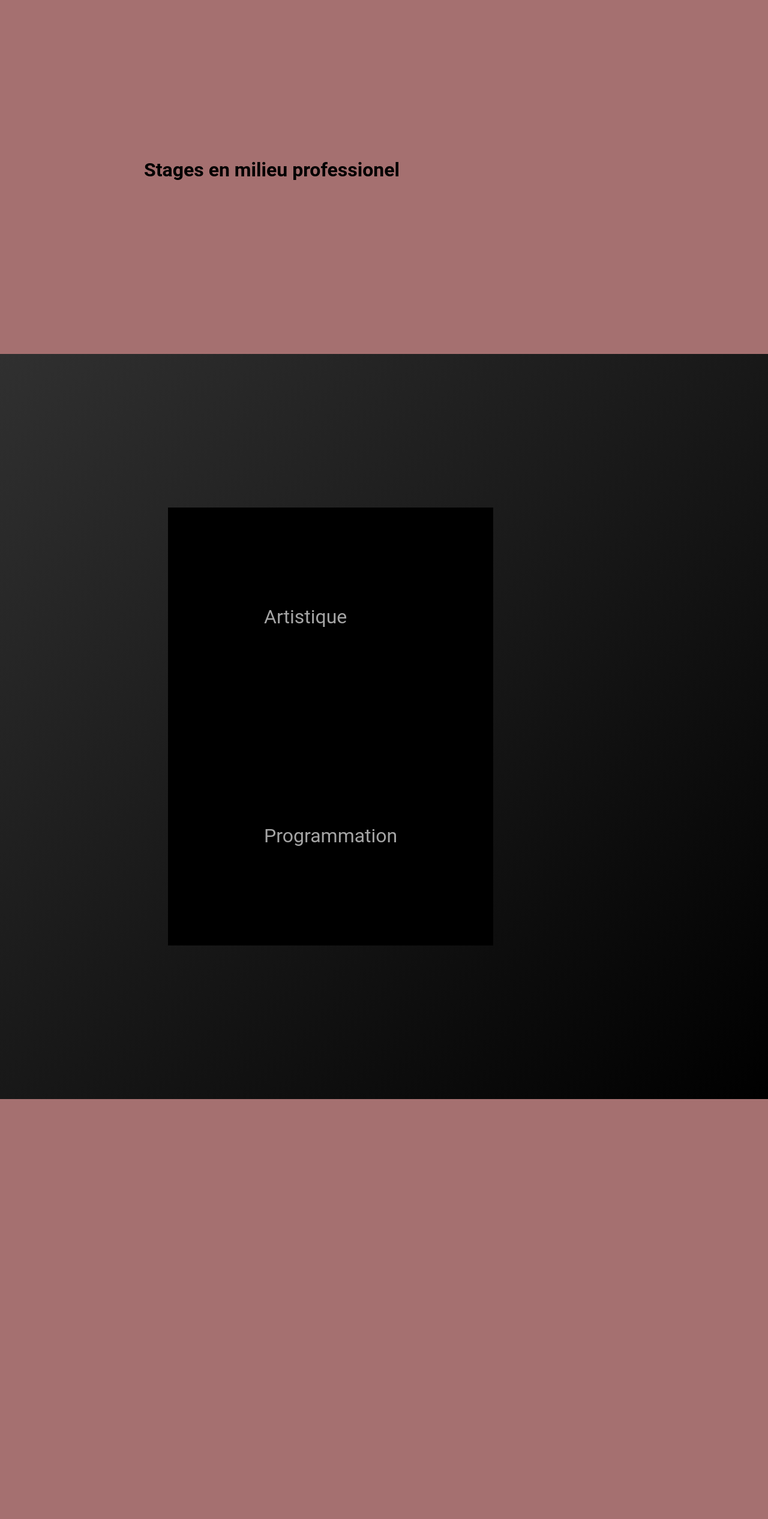
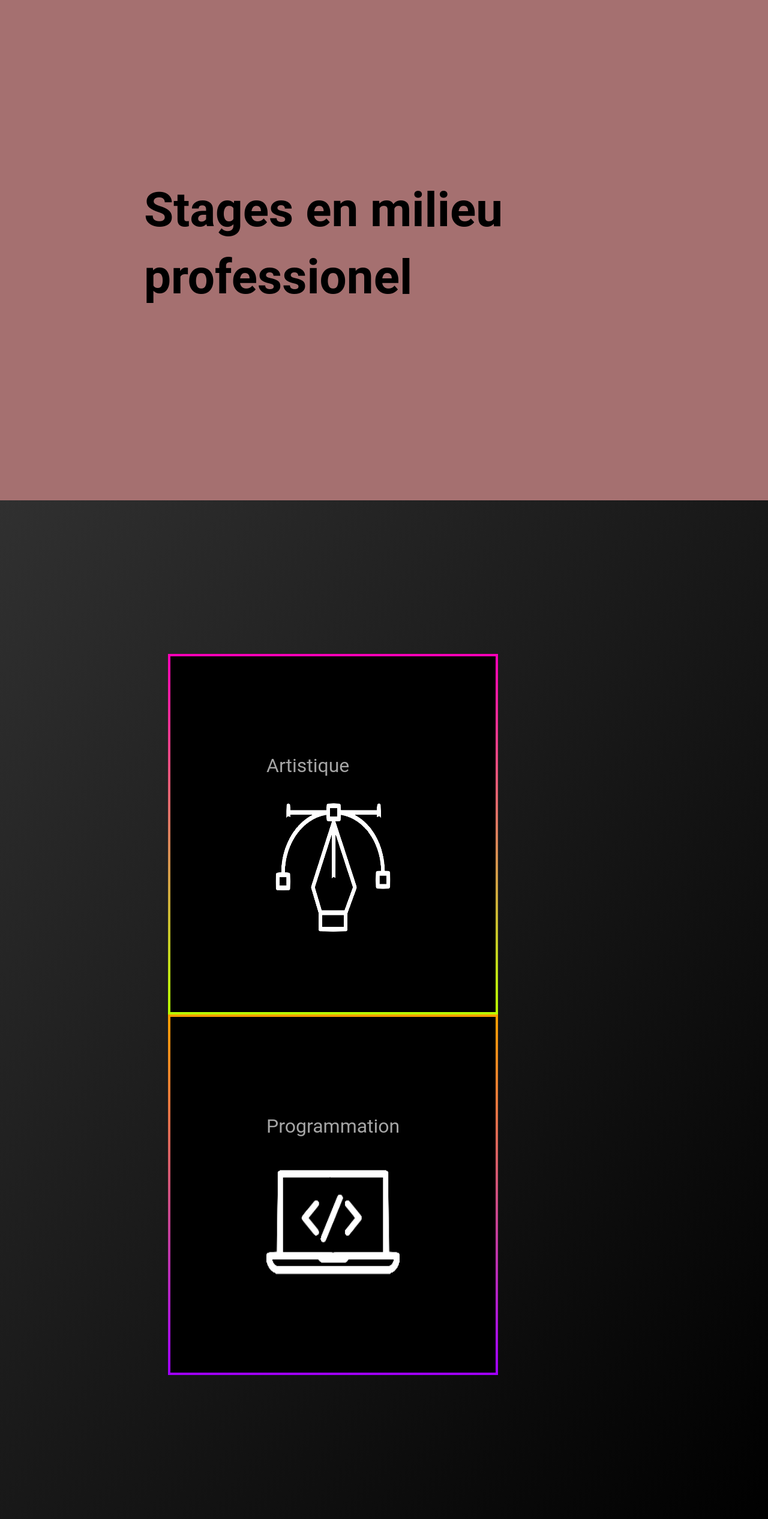
Before and after one commit to JoelTremblay/tim-sans-sommeil, a PHP site: page /html/stages.html in a window 1280 px wide. Shown: the top 2532 px of the page at 60% size. Before the commit the page ends 1832 px from the top, so only its background shows below. Run offline with PHP 8.4, Linux system fonts and the light colour scheme.

Commit message:
avancement #2
Ajout de détails et médias supplémentaires

```diff
--- a/html/stages.html
+++ b/html/stages.html
@@ -17,8 +17,8 @@
   </section>
   <section class="categories">
     <ul>
-      <li><a href="">Artistique</a></li>
-      <li><a href="">Programmation</a></li>
+      <li><a href="#">Artistique</a><img src="medias/images/art.png" alt=""></li>
+      <li><a href="#">Programmation</a><img src="medias/images/prog.png" alt=""></li>
     </ul>
   </section>
 </body>
--- a/sass/stages-general.scss
+++ b/sass/stages-general.scss
@@ -5,6 +5,10 @@ $gris: #A5A5A5;
 // Couleurs fond
 $debut-gradient: #303030;
 $temp: #A57070;
+$rose-creation: #FF00B8;
+$vert-creation: #B8FF01;
+$orange-prog: #FF9F00;
+$mauve-prog: #A000FF;
 
 .entete-stages {
   padding: 15em;
@@ -13,6 +17,7 @@ $temp: #A57070;
 
 h1 {
   font-family: 'Roboto';
+  font-size: 5em;
   color: $noir;
 }
 
@@ -37,5 +42,23 @@ ul {
       font-family: 'Roboto';
       font-size: 2em;
     }
+
+    img {
+      display: inline-block;
+      width: 100%;
+      height: 100%;
+    }
   }
 }
+
+li:first-child {
+  border: 0.3em solid;
+  border-image-source: linear-gradient($rose-creation, $vert-creation);
+  border-image-slice: 1;
+}
+
+li:last-child {
+  border: 0.3em solid;
+  border-image-source: linear-gradient($orange-prog, $mauve-prog);
+  border-image-slice: 1;
+}
--- a/stages-general.css
+++ b/stages-general.css
@@ -5,6 +5,7 @@
 
 h1 {
   font-family: 'Roboto';
+  font-size: 5em;
   color: #000000;
 }
 
@@ -31,4 +32,22 @@ ul li a {
   font-family: 'Roboto';
   font-size: 2em;
 }
+
+ul li img {
+  display: inline-block;
+  width: 100%;
+  height: 100%;
+}
+
+li:first-child {
+  border: 0.3em solid;
+  border-image-source: linear-gradient(#FF00B8, #B8FF01);
+  border-image-slice: 1;
+}
+
+li:last-child {
+  border: 0.3em solid;
+  border-image-source: linear-gradient(#FF9F00, #A000FF);
+  border-image-slice: 1;
+}
 /*# sourceMappingURL=stages-general.css.map */
```
Also changed, not shown: medias/images/art.png (added), medias/images/prog.png (added), 1 other file.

^^^^^^^^^^^^^^^^

▶ _Try it_
Each line of the data that has the string "gradient" counts once; give the total and nothing else.

▶ _Reply to the task_
5